Segment Start: Provided information

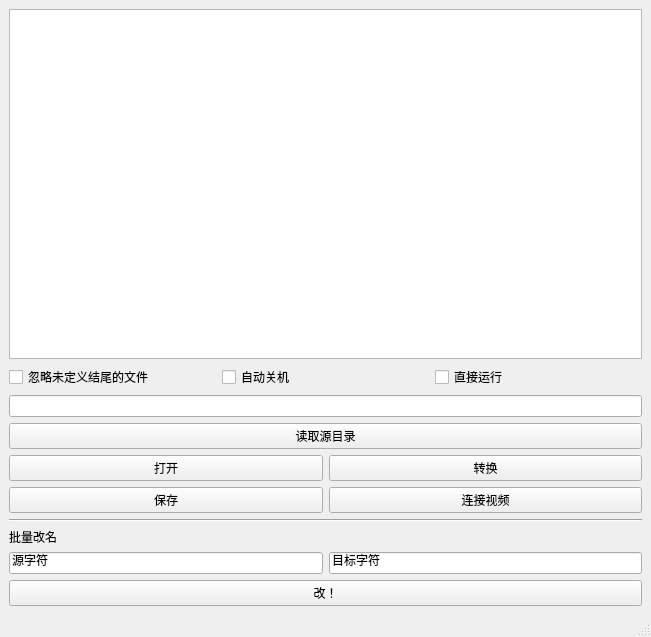
Above: python/pyTools/J_VideoConverterUI.ui from wangziheng0426/JMadOnion before the change. Below: the same form after it.
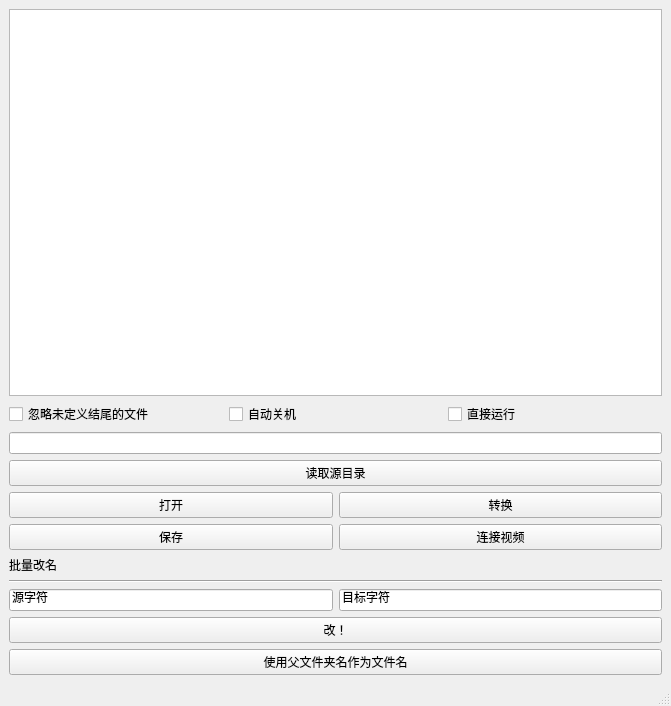
That is the form after the change.

Commit message: add rename fun

Diff of the .ui file:
```diff
--- a/python/pyTools/J_VideoConverterUI.ui
+++ b/python/pyTools/J_VideoConverterUI.ui
@@ -6,16 +6,16 @@
    <rect>
     <x>0</x>
     <y>0</y>
-    <width>651</width>
-    <height>637</height>
+    <width>671</width>
+    <height>706</height>
    </rect>
   </property>
   <property name="windowTitle">
    <string>MainWindow</string>
   </property>
   <widget class="QWidget" name="cw">
-   <layout class="QVBoxLayout" name="verticalLayout_2">
-    <item>
+   <layout class="QGridLayout" name="gridLayout_4">
+    <item row="0" column="0">
      <widget class="QTableView" name="tableView_fileList">
       <property name="autoScroll">
        <bool>false</bool>
@@ -31,7 +31,7 @@
       </property>
      </widget>
     </item>
-    <item>
+    <item row="1" column="0">
      <layout class="QVBoxLayout" name="verticalLayout">
       <item>
        <layout class="QHBoxLayout" name="horizontalLayout">
@@ -110,14 +110,7 @@
       </item>
      </layout>
     </item>
-    <item>
-     <widget class="Line" name="line">
-      <property name="orientation">
-       <enum>Qt::Horizontal</enum>
-      </property>
-     </widget>
-    </item>
-    <item>
+    <item row="2" column="0">
      <layout class="QGridLayout" name="gridLayout_3">
       <item row="0" column="0">
        <widget class="QLabel" name="label">
@@ -126,21 +119,28 @@
         </property>
        </widget>
       </item>
-      <item row="1" column="0">
+      <item row="1" column="0" colspan="2">
+       <widget class="Line" name="line">
+        <property name="orientation">
+         <enum>Qt::Horizontal</enum>
+        </property>
+       </widget>
+      </item>
+      <item row="2" column="0">
        <widget class="QLineEdit" name="lineEdit_oriName">
         <property name="text">
          <string>源字符</string>
         </property>
        </widget>
       </item>
-      <item row="1" column="1">
+      <item row="2" column="1">
        <widget class="QLineEdit" name="lineEdit_desName">
         <property name="text">
          <string>目标字符</string>
         </property>
        </widget>
       </item>
-      <item row="2" column="0" colspan="2">
+      <item row="3" column="0" colspan="2">
        <widget class="QPushButton" name="pushButton_rename">
         <property name="text">
          <string>改！</string>
@@ -149,6 +149,13 @@
       </item>
      </layout>
     </item>
+    <item row="3" column="0">
+     <widget class="QPushButton" name="pushButton_rename_2">
+      <property name="text">
+       <string>使用父文件夹名作为文件名</string>
+      </property>
+     </widget>
+    </item>
    </layout>
   </widget>
   <widget class="QMenuBar" name="menubar">
```
Left out of the diff: 2 changed lines with no effect on the pictures. The commit also changes 2 other files.
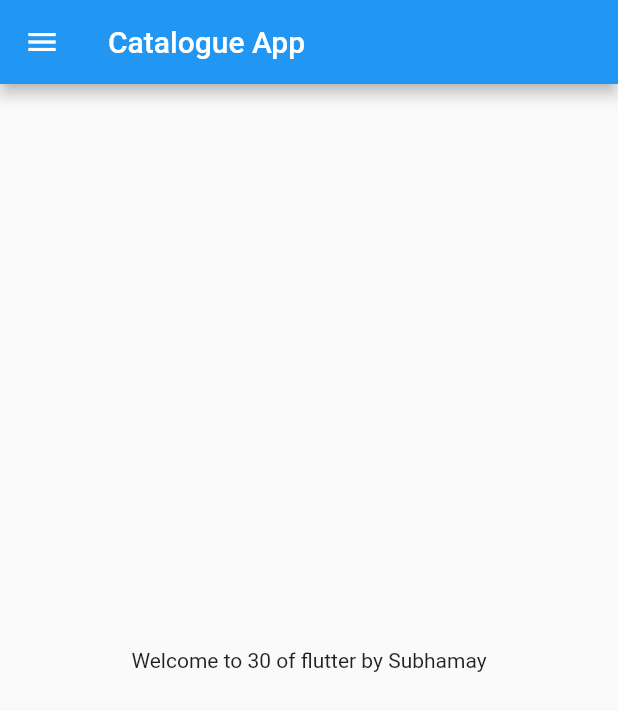
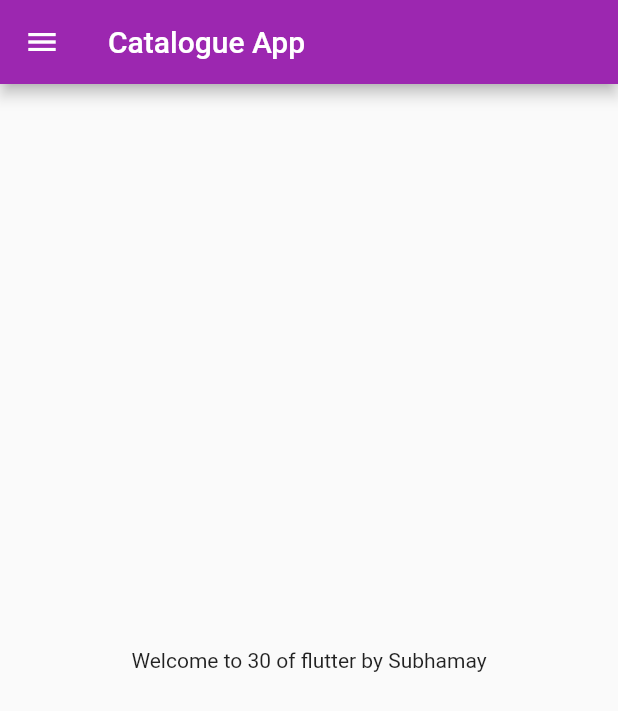
Before and after one commit to Subho-codegeek/Catalogue-App, a Flutter app: the screen it shows after launch, on a phone screen of 412 x 824 dp. Shown: the top 711 px of the screen. Run offline on Flutter 3.47's test engine with Material 2 defaults, Android fonts, the phone set to English and light mode, and no system bars.

Commit message:
Day3 completed

```diff
--- a/analysis_options.yaml
+++ b/analysis_options.yaml
@@ -22,6 +22,7 @@ linter:
   # `// ignore_for_file: name_of_lint` syntax on the line or in the file
   # producing the lint.
   rules:
+    prefer_const_constructors : false
     # avoid_print: false  # Uncomment to disable the `avoid_print` rule
     # prefer_single_quotes: true  # Uncomment to enable the `prefer_single_quotes` rule
 
--- a/lib/main.dart
+++ b/lib/main.dart
@@ -1,4 +1,5 @@
-import 'package:catalogue_app/home_page.dart';
+import 'package:catalogue_app/pages/home_page.dart';
+import 'package:catalogue_app/pages/login_page.dart';
 import 'package:flutter/material.dart';
 
 void main() {
@@ -10,8 +11,17 @@ class MyApp extends StatelessWidget {
 
   @override
   Widget build(BuildContext context) {
-    return const MaterialApp(
-      home: Homepage(),
+    return MaterialApp(
+      // home: Homepage(),
+      themeMode: ThemeMode.light,
+      theme: ThemeData(primarySwatch: Colors.purple),
+      darkTheme: ThemeData(brightness: Brightness.dark),
+      initialRoute: "/home",
+      routes: {
+        "/": (context) => LoginPage(),
+        "/home": (context) => Homepage(),
+        "/login": (context) => LoginPage(),
+      },
     );
   }
 }
```
Also changed, not shown: lib/pages/login_page.dart (added, +16 -0 lines), lib/pages/home_page.dart (renamed from lib/home_page.dart).
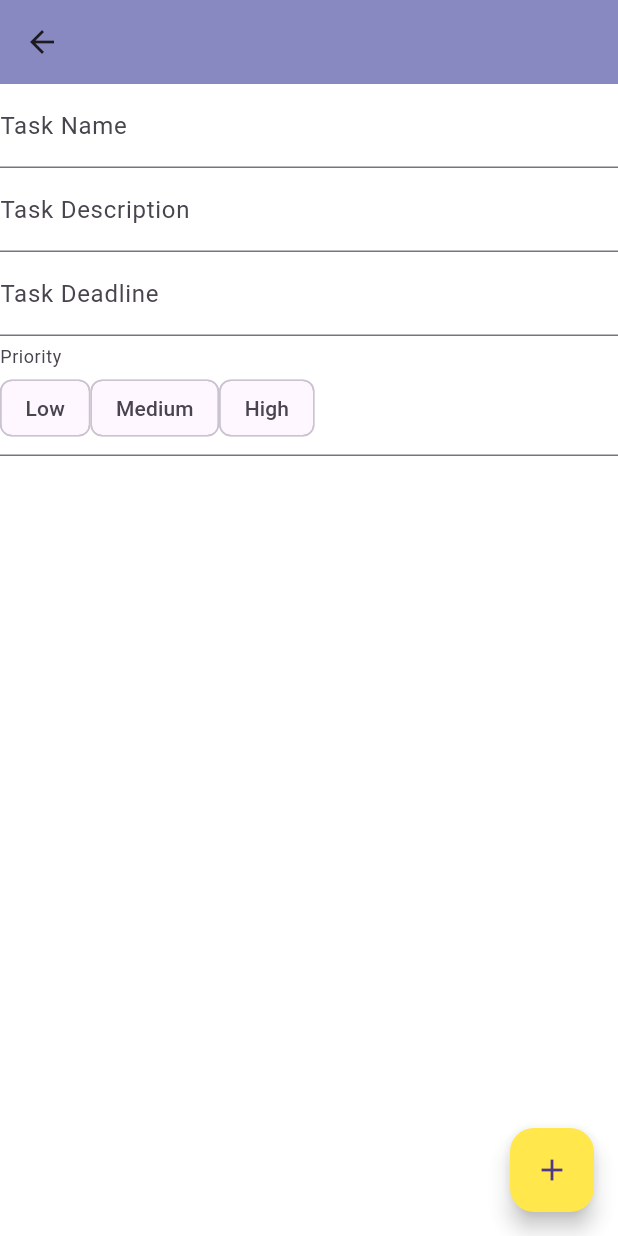
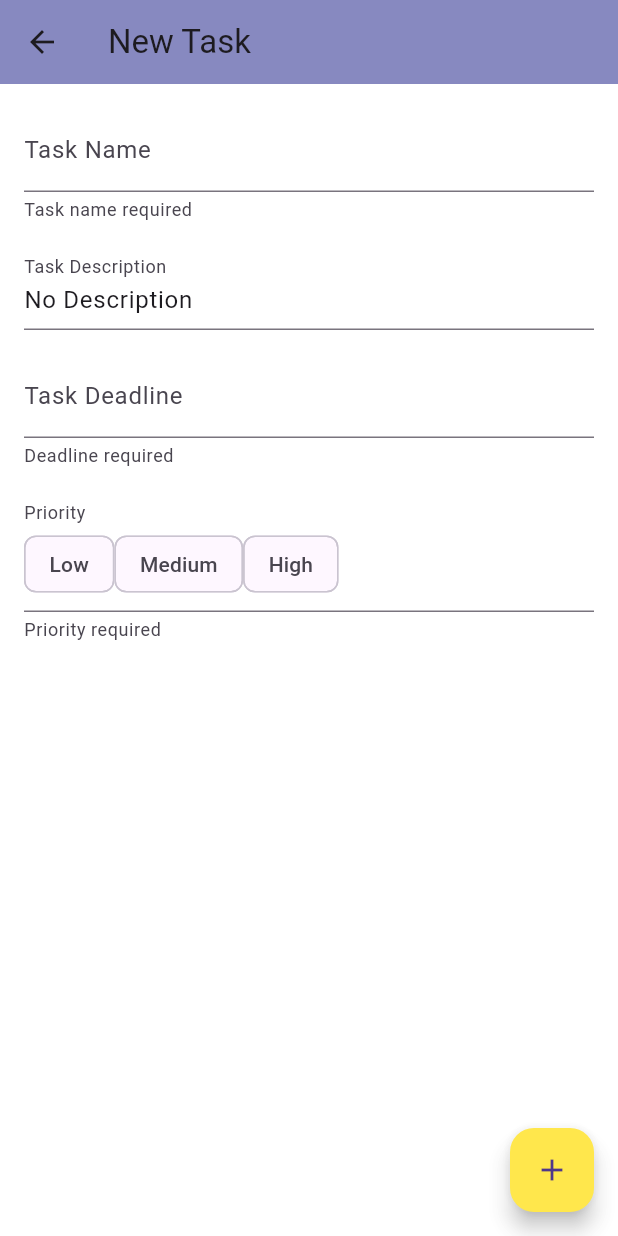
Before and after one commit to dom1k11/to-do-app-hive, a Flutter app: the screen it shows after launch, after a tap on the "add" icon, on a phone screen of 412 x 824 dp. Run offline on Flutter 3.47's test engine with Material 3 defaults, Android fonts, the phone set to English and light mode, and no system bars; our stand-ins replace flutter_form_builder, hive, hive_flutter; accounts and stored records are empty.

Commit message:
new task validation added

```diff
--- a/lib/main.dart
+++ b/lib/main.dart
@@ -50,7 +50,7 @@ class MyApp extends StatelessWidget {
       // home: newTaskScreen(),
       routes: {
         '/': (context) => HomePage(),
-        '/tasks_screen': (context) => newTaskScreen(),
+        '/tasks_screen': (context) => NewTaskScreen(),
         '/edit_screen': (context) {
           final task = ModalRoute.of(context)?.settings.arguments as Task; // Получаем объект Task
           return EditTaskScreen(task: task); // Передаем его в EditTaskScreen
--- a/lib/screens/new_task_screen.dart
+++ b/lib/screens/new_task_screen.dart
@@ -4,39 +4,47 @@ import 'package:intl/intl.dart';
 import 'package:to_do_app_hive/contollers/form_controllers.dart';
 import 'package:to_do_app_hive/task_service.dart';
 
-class newTaskScreen extends StatefulWidget {
-  const newTaskScreen({super.key});
+class NewTaskScreen extends StatefulWidget {
+  const NewTaskScreen({super.key});
 
   @override
-  State<newTaskScreen> createState() => _newTaskScreenState();
+  State<NewTaskScreen> createState() => _NewTaskScreenState();
+
 }
 
-
-
-class _newTaskScreenState extends State<newTaskScreen> {
+class _NewTaskScreenState extends State<NewTaskScreen> {
+  final _formKey = GlobalKey<FormState>();
   @override
   void initState() {
-    super.initState();
-    // taskNameController = TextEditingController(text: "New");
-    // taskDescriptionController = TextEditingController(text: "Task");
-    // taskPriorityController.text = 'Medium'; // Значение по умолчанию
 
+    taskDescriptionController.text = "No Description";
   }
 
   @override
   Widget build(BuildContext context) {
     return Scaffold(
-      appBar: AppBar(),
-      body: Column(
+      appBar: AppBar(title: Text("New Task")),
+      body: SingleChildScrollView(
+        padding: const EdgeInsets.all(16.0),
+        child: Form(
+          key: _formKey,
+          child: Column(
             children: [
               FormBuilderTextField(
                 controller: taskNameController,
                 name: 'Task Name',
                 decoration: InputDecoration(
+                  helperText: "Task name required",
                   label: Text("Task Name"),
                 ),
-
+                validator: (value) {
+                  if (value == null || value.isEmpty) {
+                    return "Please enter a task name";
+                  }
+                  return null;
+                },
               ),
+              const SizedBox(height: 16),
               FormBuilderTextField(
                 controller: taskDescriptionController,
                 name: 'Task Description',
@@ -44,6 +52,7 @@ class _newTaskScreenState extends State<newTaskScreen> {
                   label: Text("Task Description"),
                 ),
               ),
+              const SizedBox(height: 16),
               FormBuilderDateTimePicker(
                 controller: taskDeadlineController,
                 name: 'taskDeadline',
@@ -53,36 +62,57 @@ class _newTaskScreenState extends State<newTaskScreen> {
                 inputType: InputType.date,
                 decoration: InputDecoration(
                   label: Text("Task Deadline"),
+                  helperText: "Deadline required",
                 ),
+                validator: (value) {
+                  if (value == null) {
+                    return "Please select a deadline";
+                  }
+                  return null;
+                },
               ),
+              const SizedBox(height: 16),
               FormBuilderChoiceChip(
                 name: 'priority',
-            decoration: InputDecoration(labelText: 'Priority'),
+                decoration: InputDecoration(labelText: 'Priority', helperText: "Priority required",),
                 options: [
                   FormBuilderChipOption(value: 'Low', child: Text('Low')),
                   FormBuilderChipOption(value: 'Medium', child: Text('Medium')),
                   FormBuilderChipOption(value: 'High', child: Text('High')),
                 ],
-            // initialValue: "Medium",
                 onChanged: (value) {
                   taskPriorityController.text = value.toString();
-              print("Selected priority: $taskPriorityController");
+                },
+                validator: (value) {
+                  if (value == null) {
+                    return "Please select a priority";
+                  }
+                  return null;
                 },
               ),
             ],
           ),
+        ),
+      ),
       floatingActionButton: FloatingActionButton(
         onPressed: () {
-          final dateFormat = DateFormat("MM/dd/yyyy"); // Указываем формат
+          if (_formKey.currentState?.validate() ?? false) {
+            // Если форма валидна, выполняем действие
+            final dateFormat = DateFormat("MM/dd/yyyy");
             final taskDeadline = dateFormat.parse(taskDeadlineController.text);
-          // Передаем данные из контроллеров в функцию addTask
+
             addTask(
               taskNameController.text,
               taskDescriptionController.text,
-            taskDeadline, // Преобразуем строку в DateTime
+              taskDeadline,
               taskPriorityController.text,
             );
+
             Navigator.pop(context);
+          } else {
+            // Если форма невалидна
+            print("Form is not valid. Please fill in all fields.");
+          }
         },
         child: Icon(Icons.add),
       ),
```
Lines whose indentation alone changed are shown as unchanged.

Segment End: Provided information

• [Problem]: Show me all lines in the records that contain "ThemeData".

• [Result of this exercise]:
+      theme: ThemeData(primarySwatch: Colors.purple),
+      darkTheme: ThemeData(brightness: Brightness.dark),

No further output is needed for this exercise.